▸ **Work item**: From the first line to the last, please reproduce the material exactly, skipping the pictures.
━━ Data provided ━━
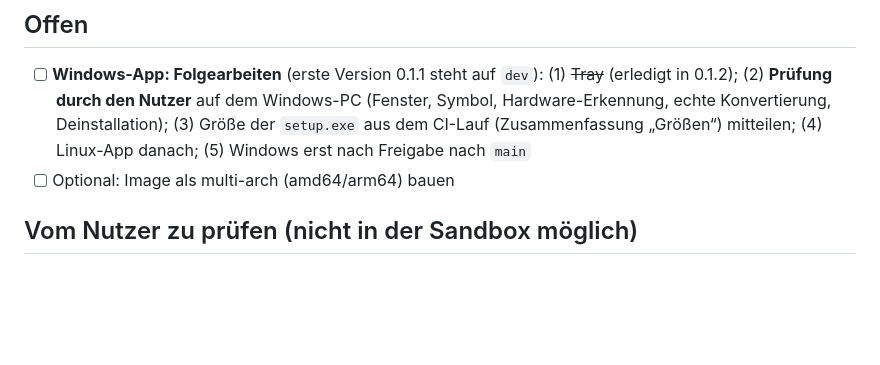
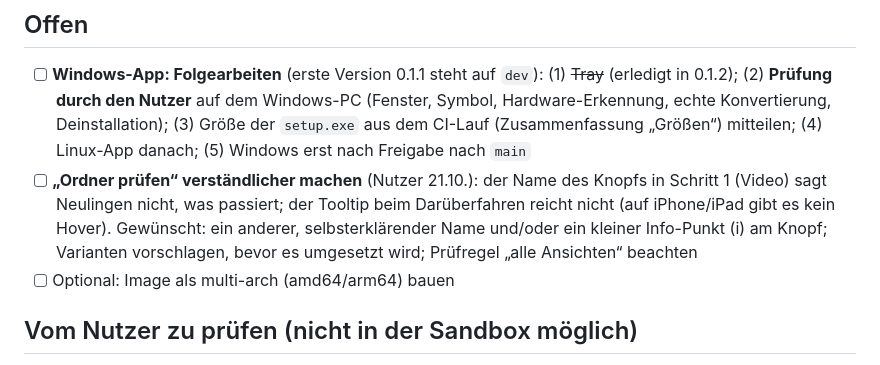
Before and after one commit to p5lukas/p5converter, a Markdown page: TODO.md, the part around the change. Drawn GitHub-style; blank space fills up the shorter version.

Commit message:
TODO: Ordner prüfen verständlicher machen
Co-Authored-By: Claude Sonnet 5.5 <noreply@anthropic.com>
Claude-Session: https://claude.ai/code/session_018iF5F6pbGo9NtDogVcNwkC

```diff
--- a/TODO.md
+++ b/TODO.md
@@ -16,6 +16,7 @@
 
 ## Offen
 - [ ] **Windows-App: Folgearbeiten** (erste Version 0.1.1 steht auf `dev`): (1) ~~Tray~~ (erledigt in 0.1.2); (2) **Prüfung durch den Nutzer** auf dem Windows-PC (Fenster, Symbol, Hardware-Erkennung, echte Konvertierung, Deinstallation); (3) Größe der `setup.exe` aus dem CI-Lauf (Zusammenfassung „Größen“) mitteilen; (4) Linux-App danach; (5) Windows erst nach Freigabe nach `main`
+- [ ] **„Ordner prüfen“ verständlicher machen** (Nutzer 21.10.): der Name des Knopfs in Schritt 1 (Video) sagt Neulingen nicht, was passiert; der Tooltip beim Darüberfahren reicht nicht (auf iPhone/iPad gibt es kein Hover). Gewünscht: ein anderer, selbsterklärender Name und/oder ein kleiner Info-Punkt (i) am Knopf; Varianten vorschlagen, bevor es umgesetzt wird; Prüfregel „alle Ansichten“ beachten
 - [ ] Optional: Image als multi-arch (amd64/arm64) bauen
 
 ## Vom Nutzer zu prüfen (nicht in der Sandbox möglich)
```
━━━
▸ **Solved problem**:
Before and after one commit to p5lukas/p5converter, a Markdown page: TODO.md, the part around the change. Drawn GitHub-style; blank space fills up the shorter version.

Commit message:
TODO: Ordner prüfen verständlicher machen
Co-Authored-By: Claude Sonnet 5.5 <noreply@anthropic.com>
Claude-Session: https://claude.ai/code/session_018iF5F6pbGo9NtDogVcNwkC

```diff
--- a/TODO.md
+++ b/TODO.md
@@ -16,6 +16,7 @@
 
 ## Offen
 - [ ] **Windows-App: Folgearbeiten** (erste Version 0.1.1 steht auf `dev`): (1) ~~Tray~~ (erledigt in 0.1.2); (2) **Prüfung durch den Nutzer** auf dem Windows-PC (Fenster, Symbol, Hardware-Erkennung, echte Konvertierung, Deinstallation); (3) Größe der `setup.exe` aus dem CI-Lauf (Zusammenfassung „Größen“) mitteilen; (4) Linux-App danach; (5) Windows erst nach Freigabe nach `main`
+- [ ] **„Ordner prüfen“ verständlicher machen** (Nutzer 21.10.): der Name des Knopfs in Schritt 1 (Video) sagt Neulingen nicht, was passiert; der Tooltip beim Darüberfahren reicht nicht (auf iPhone/iPad gibt es kein Hover). Gewünscht: ein anderer, selbsterklärender Name und/oder ein kleiner Info-Punkt (i) am Knopf; Varianten vorschlagen, bevor es umgesetzt wird; Prüfregel „alle Ansichten“ beachten
 - [ ] Optional: Image als multi-arch (amd64/arm64) bauen
 
 ## Vom Nutzer zu prüfen (nicht in der Sandbox möglich)
```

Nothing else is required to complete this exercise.